- Wrinkled, rough and atrophic skin
- Permanent dilations of small blood vessels (telangiectasias)
- Yellowish or brown or black pigmented spots
- In the worst cases, tumors
By combining the effects of biological aging and photo-aging, the so-called photo-induced premature aging results, whereby the subjects concerned will appear older in relation to biological age, since the resulting wrinkles are deeper than the physiological ones.

Furthermore, skin aging involves all structures of the skin and not just the superficial layer:
- The epidermis is a continuously renewing tissue (as many cells are born as are lost); with advancing age, this renewal is slower so fewer new cells are born and fewer cells tend to move away from the stratum corneum, tending instead to cement themselves and form a more compact layer.
Furthermore, with age, the availability of natural moisturizing factor and sebum also decreases: this leads to a reduction in the protective barrier and reduced hydration. For this reason, the skin appears dry and wrinkled.
Some individuals are affected by another phenomenon that generally occurs after the age of 50 or sometimes even after 30: on the back of the hands and on the face (most exposed areas), roundish and dark spots called age spots appear, which are caused by an accumulation of melanin in the basal layers of the epidermis as a result of repeated exposure to sunlight.
- At the level of the dermis, already after 30 years the activity of the fibroblasts is reduced and consequently the quantity of substances produced by them is reduced.
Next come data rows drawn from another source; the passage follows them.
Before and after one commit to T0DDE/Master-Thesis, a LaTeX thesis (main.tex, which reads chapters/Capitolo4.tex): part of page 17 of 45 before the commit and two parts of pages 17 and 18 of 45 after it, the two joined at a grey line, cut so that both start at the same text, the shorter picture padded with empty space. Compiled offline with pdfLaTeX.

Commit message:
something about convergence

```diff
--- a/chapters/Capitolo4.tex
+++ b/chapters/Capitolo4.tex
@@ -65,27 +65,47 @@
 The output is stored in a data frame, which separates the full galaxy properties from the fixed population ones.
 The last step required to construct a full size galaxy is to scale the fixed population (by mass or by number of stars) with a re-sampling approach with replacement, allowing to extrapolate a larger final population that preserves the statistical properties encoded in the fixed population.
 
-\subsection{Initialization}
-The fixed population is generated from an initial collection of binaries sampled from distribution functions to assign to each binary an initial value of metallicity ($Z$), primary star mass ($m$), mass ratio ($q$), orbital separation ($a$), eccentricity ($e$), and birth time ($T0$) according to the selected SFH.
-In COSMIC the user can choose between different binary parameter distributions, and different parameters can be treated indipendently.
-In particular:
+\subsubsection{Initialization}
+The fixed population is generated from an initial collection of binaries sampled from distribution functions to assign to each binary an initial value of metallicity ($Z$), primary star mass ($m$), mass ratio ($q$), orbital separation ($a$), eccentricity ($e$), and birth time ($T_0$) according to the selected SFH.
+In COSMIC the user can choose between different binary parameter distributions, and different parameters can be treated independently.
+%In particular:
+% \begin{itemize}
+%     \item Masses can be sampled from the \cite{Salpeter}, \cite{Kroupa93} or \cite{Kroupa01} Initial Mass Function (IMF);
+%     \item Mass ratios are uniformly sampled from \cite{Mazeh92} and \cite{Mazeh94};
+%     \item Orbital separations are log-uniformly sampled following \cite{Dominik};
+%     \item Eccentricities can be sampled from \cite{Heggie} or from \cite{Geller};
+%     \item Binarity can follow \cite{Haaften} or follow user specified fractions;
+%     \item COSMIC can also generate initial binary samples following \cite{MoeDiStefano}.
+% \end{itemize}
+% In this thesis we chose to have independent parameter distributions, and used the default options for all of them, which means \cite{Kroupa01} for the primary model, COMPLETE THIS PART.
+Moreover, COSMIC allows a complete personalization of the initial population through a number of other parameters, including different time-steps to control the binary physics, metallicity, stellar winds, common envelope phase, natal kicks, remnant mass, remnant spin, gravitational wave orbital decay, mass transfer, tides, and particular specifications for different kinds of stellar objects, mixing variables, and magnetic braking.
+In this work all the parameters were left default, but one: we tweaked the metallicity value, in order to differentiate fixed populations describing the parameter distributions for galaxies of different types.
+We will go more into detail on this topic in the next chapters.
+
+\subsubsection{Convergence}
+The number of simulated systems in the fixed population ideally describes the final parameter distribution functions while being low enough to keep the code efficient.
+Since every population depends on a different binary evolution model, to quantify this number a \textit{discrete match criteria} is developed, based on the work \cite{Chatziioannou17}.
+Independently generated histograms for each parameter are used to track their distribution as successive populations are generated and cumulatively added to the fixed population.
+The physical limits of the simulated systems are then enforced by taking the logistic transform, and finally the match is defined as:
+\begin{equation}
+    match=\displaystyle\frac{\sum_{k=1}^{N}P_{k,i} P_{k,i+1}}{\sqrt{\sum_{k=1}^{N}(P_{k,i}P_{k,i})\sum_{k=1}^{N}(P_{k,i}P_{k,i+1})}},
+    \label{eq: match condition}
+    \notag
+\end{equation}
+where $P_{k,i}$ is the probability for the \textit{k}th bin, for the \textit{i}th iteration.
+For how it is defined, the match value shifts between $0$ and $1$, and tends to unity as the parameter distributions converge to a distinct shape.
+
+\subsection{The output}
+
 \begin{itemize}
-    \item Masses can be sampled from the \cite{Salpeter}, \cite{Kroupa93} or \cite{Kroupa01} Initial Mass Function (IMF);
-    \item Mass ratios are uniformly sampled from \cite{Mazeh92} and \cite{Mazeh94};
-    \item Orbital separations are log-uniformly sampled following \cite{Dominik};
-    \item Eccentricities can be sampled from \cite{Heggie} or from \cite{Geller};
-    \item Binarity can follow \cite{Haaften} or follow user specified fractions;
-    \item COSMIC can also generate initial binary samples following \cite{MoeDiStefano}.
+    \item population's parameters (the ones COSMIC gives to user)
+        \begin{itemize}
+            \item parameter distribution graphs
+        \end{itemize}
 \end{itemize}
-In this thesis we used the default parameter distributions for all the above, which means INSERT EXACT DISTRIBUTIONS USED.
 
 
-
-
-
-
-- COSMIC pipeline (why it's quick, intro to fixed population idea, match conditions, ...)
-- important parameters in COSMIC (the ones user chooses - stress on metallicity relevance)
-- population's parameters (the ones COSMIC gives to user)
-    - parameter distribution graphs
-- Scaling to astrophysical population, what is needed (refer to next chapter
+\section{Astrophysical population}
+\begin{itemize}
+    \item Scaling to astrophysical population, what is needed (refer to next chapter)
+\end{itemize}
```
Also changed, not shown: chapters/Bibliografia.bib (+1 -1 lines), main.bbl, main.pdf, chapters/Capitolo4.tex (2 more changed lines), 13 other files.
In fact, fibroblasts synthesize collagen, which constitutes the scaffolding, the support of the skin (with age it changes in quantity and quality), elastin, a protein that makes the skin elastic and extensible within certain limits, which drastically decreases in adulthood. , proteoglycans, including hyaluronic acid, substances capable of retaining considerable quantities of water which, when swollen, form a sort of gel that gives firmness to the skin tissue. They are present in high quantities in childhood, but undergo a constant reduction starting from adolescence. Clearly, as this substance decreases, less water will be retained and therefore, the fabric will appear less stretched and supported.
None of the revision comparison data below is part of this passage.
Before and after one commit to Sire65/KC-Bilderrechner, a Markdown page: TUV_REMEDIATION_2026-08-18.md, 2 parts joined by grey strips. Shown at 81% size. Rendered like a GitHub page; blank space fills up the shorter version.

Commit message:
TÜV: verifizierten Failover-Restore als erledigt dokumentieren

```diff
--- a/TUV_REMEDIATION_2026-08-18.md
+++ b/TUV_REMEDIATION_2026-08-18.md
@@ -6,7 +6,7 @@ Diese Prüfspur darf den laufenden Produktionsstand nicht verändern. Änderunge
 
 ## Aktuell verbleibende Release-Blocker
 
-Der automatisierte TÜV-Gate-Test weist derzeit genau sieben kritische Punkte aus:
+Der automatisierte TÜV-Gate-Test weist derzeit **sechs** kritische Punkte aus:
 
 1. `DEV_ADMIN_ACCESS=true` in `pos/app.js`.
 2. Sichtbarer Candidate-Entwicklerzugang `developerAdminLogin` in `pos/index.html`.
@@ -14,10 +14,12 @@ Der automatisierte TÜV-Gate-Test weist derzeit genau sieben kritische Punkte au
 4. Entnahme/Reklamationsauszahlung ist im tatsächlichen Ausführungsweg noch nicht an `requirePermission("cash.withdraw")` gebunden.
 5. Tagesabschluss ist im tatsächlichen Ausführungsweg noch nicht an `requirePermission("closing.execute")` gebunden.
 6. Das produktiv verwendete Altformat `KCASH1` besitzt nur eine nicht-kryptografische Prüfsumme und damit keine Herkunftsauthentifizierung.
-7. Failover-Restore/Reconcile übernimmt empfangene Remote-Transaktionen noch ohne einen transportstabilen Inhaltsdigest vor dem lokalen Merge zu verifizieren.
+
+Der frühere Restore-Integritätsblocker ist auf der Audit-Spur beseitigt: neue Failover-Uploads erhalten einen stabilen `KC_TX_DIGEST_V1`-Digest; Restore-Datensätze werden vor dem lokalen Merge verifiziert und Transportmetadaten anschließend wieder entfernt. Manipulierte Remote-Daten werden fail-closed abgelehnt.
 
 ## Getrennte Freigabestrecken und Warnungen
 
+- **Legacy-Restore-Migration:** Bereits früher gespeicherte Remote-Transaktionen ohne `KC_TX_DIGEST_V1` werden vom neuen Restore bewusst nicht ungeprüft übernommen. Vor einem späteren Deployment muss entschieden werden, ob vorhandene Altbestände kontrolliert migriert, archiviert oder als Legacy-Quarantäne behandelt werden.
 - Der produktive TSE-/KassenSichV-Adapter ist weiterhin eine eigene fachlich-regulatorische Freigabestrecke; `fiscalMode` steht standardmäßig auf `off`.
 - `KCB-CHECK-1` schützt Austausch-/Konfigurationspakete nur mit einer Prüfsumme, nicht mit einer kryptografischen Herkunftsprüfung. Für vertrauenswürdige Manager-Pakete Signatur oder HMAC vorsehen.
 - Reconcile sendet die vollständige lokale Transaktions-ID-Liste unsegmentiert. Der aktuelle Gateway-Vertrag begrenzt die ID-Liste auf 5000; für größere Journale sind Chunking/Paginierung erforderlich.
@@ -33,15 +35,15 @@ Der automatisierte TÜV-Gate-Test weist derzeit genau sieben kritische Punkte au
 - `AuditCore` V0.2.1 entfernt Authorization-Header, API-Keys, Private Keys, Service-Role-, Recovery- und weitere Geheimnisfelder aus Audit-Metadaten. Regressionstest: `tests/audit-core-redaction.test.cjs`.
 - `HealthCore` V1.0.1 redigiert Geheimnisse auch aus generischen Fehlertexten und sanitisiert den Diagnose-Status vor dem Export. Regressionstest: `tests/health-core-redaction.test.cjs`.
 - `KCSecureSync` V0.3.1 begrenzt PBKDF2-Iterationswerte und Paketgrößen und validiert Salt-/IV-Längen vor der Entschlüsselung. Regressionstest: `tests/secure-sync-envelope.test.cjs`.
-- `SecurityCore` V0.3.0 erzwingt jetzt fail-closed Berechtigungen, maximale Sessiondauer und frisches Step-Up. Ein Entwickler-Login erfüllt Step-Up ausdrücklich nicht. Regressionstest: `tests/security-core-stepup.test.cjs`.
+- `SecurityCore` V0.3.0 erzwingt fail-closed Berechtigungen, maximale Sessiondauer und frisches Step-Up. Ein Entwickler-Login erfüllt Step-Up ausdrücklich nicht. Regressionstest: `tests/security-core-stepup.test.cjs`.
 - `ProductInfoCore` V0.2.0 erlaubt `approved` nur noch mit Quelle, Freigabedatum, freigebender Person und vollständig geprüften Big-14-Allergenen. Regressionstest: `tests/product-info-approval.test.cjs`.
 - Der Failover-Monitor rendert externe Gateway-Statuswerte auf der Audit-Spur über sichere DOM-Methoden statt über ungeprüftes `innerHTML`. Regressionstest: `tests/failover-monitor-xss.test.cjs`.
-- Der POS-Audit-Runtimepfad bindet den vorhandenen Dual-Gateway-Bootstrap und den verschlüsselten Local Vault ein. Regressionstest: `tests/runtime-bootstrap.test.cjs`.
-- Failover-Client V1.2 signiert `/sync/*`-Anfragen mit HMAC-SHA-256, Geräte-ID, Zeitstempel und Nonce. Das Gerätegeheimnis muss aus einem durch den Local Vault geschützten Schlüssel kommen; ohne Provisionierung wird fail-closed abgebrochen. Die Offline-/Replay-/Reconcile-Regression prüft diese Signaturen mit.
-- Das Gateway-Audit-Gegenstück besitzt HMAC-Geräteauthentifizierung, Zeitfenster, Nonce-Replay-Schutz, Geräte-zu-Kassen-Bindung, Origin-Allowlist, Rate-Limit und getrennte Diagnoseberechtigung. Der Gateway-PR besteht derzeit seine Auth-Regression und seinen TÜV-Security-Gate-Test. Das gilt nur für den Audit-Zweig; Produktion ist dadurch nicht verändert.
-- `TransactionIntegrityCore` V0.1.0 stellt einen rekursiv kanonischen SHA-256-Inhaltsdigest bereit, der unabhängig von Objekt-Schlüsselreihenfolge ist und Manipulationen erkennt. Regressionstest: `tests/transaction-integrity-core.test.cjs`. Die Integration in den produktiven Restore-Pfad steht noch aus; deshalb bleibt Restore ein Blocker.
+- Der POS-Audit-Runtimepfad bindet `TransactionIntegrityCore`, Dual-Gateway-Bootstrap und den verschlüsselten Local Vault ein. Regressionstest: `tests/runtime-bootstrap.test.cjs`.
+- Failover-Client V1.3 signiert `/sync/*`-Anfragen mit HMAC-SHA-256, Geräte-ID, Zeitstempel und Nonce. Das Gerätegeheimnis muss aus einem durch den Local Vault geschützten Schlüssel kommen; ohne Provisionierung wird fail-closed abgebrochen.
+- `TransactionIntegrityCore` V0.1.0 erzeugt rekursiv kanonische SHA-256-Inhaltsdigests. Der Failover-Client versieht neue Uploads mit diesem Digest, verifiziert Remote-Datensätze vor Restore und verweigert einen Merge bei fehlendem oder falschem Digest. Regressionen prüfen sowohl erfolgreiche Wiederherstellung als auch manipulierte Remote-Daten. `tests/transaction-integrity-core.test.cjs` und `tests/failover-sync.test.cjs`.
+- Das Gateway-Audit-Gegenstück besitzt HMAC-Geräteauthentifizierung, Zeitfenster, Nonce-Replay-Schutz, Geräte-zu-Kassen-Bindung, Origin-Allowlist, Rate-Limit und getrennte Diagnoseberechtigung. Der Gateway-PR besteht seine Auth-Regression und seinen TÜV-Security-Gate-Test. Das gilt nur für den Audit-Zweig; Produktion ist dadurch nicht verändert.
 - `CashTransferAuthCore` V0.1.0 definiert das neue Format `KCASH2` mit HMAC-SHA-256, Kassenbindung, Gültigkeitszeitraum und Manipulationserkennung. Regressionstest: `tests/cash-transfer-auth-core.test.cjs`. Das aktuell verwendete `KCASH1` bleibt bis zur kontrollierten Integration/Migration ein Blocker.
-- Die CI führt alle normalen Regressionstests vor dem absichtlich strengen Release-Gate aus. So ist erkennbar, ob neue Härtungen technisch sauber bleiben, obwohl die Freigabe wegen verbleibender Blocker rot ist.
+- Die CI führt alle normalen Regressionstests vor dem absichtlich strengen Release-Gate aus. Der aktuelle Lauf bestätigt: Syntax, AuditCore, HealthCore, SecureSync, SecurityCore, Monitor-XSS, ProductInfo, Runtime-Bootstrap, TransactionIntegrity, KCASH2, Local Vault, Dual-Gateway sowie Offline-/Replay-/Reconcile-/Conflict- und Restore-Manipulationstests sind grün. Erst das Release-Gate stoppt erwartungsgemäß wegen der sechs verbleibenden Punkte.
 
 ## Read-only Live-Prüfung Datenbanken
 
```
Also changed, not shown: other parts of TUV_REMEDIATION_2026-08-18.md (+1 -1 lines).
- Hypodermis: the subcutaneous fatty tissue is reduced.
Skin aging also involves a slowing down of circulatory activity in the dermis, which obviously is reflected in the epidermis, consequently there is a lower supply of nutrients to the cells and a greater permanence of waste, which behave like toxins.
A further effect associated with it is the decrease in the immune defenses, in fact the decrease in the secretions of the sweat and sebaceous glands, together with the thinning of the skin, reduces the barrier function, making the body more sensitive to the attack of germs and penetration. of harmful substances.
In addition to the formation of wrinkles, with age there is also a certain fall towards the inside of the skin due to the relaxation of the muscles and therefore to the loss of muscle tone.


Most "gold" answers:
Insufficient surface hydrolipidic film, following a deficit in the activity of the sebaceous and sweat glands. Use cosmetic products that allow to rebuild the water reserve in the stratum corneum, opposing an excessive trans-epidermal loss and allow the hydrolipidic film to be reintegrated. Use mild detergents.
Most "pink" answers:
Normal or sensitive skin, easily irritable or reactive when subjected to stress. To restore the physiological balance, Alkemilla recommends:
Most "blue" answers:
Avoid too aggressive hygienic cleansing practices and use detergents that dissolve and remove the sebaceous film in a very mild way. Alkemilla recommends: